Irvine, Calif., April 10, 2009 -- "A “smart grid” that could efficiently and reliably provide electricity to power-hungry Southern California moved one step closer to reality this week.
One hundred fifty researchers, faculty and students from industry, government and academia convened at Calit2 at UCI for the Smart Grid Research Symposium, sponsored by a consortium that included Southern California Edison, UCI, USC, Caltech and UCLA.
Participants brainstormed about how to create the next-generation grid that uses the power of information technology to track consumer use of electricity, raise and lower rates during peak and non-peak times and incorporate distributed power generation into its system.

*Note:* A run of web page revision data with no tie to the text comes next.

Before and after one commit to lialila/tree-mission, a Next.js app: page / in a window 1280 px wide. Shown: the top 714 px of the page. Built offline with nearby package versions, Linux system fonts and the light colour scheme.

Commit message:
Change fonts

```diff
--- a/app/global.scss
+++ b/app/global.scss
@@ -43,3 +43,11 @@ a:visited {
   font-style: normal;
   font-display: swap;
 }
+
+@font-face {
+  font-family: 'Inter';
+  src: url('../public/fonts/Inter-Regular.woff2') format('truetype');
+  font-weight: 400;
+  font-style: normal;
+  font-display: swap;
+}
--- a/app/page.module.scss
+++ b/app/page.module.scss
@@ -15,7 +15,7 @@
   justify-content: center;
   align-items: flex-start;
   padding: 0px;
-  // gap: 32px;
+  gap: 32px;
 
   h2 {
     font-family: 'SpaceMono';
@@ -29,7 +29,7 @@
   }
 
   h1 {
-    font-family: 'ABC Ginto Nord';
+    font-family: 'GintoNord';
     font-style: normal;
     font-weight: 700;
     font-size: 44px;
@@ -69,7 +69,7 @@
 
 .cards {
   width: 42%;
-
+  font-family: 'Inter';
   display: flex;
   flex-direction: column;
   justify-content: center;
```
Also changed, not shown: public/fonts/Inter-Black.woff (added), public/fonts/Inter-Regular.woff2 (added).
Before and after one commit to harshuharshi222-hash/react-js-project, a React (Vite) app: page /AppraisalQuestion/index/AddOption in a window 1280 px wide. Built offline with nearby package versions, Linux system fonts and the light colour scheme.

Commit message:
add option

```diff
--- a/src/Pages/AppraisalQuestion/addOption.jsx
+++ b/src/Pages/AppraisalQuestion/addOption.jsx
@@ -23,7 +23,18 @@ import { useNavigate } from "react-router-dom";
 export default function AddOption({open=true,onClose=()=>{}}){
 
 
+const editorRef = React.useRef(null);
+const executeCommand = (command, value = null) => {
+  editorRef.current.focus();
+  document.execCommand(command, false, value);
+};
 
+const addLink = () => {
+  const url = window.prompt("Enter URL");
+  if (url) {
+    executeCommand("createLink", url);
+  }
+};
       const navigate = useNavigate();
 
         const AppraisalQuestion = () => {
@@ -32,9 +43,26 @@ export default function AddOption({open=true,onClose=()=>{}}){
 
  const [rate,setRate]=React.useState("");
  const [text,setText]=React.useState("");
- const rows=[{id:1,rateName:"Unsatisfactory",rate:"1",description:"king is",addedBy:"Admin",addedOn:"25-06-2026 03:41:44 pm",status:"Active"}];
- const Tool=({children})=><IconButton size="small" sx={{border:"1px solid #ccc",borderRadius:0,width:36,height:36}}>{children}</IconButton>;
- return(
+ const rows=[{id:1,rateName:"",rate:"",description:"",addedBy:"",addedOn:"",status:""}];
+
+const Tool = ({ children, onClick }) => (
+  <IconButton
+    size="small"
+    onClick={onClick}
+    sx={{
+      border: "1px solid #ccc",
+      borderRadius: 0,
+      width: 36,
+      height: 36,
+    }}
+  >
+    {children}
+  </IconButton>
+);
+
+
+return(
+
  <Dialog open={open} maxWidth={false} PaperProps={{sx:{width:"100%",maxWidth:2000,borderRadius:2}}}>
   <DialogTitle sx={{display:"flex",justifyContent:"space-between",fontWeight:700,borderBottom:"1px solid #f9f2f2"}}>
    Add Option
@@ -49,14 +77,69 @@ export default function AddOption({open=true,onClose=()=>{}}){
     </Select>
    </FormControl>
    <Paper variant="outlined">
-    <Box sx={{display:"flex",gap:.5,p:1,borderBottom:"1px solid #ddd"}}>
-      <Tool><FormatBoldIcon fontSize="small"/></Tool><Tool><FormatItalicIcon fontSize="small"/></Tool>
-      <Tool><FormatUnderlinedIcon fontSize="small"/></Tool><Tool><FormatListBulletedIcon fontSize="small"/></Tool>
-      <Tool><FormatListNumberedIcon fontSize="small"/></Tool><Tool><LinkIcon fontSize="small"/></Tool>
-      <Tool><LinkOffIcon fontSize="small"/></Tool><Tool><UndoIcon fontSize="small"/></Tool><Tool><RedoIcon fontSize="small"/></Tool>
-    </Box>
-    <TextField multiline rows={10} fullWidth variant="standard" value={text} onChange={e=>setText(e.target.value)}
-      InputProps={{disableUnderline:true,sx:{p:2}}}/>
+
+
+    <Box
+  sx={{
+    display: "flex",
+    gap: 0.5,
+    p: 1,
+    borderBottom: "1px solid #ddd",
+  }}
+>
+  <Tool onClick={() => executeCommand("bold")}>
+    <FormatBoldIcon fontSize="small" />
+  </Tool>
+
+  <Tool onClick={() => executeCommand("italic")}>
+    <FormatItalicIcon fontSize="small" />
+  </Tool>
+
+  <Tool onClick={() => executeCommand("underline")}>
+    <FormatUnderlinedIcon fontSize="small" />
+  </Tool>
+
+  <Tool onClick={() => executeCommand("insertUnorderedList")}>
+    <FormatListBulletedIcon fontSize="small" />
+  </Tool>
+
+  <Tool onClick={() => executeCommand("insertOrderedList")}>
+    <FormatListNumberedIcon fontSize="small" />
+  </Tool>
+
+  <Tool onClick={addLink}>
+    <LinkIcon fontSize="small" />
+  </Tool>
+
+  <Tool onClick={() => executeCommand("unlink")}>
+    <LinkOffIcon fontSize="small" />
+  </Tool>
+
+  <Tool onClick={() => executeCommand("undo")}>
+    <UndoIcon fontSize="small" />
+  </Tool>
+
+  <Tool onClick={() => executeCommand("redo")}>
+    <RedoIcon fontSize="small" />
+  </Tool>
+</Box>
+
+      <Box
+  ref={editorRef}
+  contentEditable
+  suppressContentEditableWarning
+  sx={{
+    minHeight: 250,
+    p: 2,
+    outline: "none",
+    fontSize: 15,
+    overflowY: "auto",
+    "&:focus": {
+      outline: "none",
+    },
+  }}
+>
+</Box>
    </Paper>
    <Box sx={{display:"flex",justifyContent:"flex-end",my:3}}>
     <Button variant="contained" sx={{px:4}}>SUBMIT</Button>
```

Speakers from Edison, the California Energy Commission, IBM Thomas J Watson Research Center, Google and Cisco, to name a few, discussed what research will be required and which problems will have to be solved in order to create a cleaner, smarter energy future for the Southland. Specific areas identified include networking, distributed
systems, security, embedded systems and software architecture.
Other presenters included the Electric Power Research Institute, the Pacific Northwest National Laboratory, Electricité de France, Lawrence Livermore National Laboratory and the UC Office of the President.
Afternoon breakout sessions addressed IT architecture for the smart grid, workforce and asset optimization, the smart grid and society, and security, resilience and robustness.
Scott Samuelsen, director of UCI’s Advanced Power and Energy Program, facilitated the Smart Grid and Society session. Participants discussed the use of economic incentives to encourage use of renewable energy and reduce demand during peak load periods. They also traded ideas about pluggable hybrid electric vehicles, user interfaces, dynamic pricing and incorporation of solar and wind power into the grid.
Samuelsen was interviewed during the conference lunch break by David Nazar of KOCE-TV for a segment to air on “Inside O.C.” He described the smart grid of the future, comparing today’s systems to features on a 1950s-era automobile, which had little in the way of built-in technology. Cars today, he said, are equipped with a range of sensing devices that make them smarter and more responsive. “That’s the direction our electric grid needs to go – from a mid-20th century design to a 21st-century intelligent-systems approach.”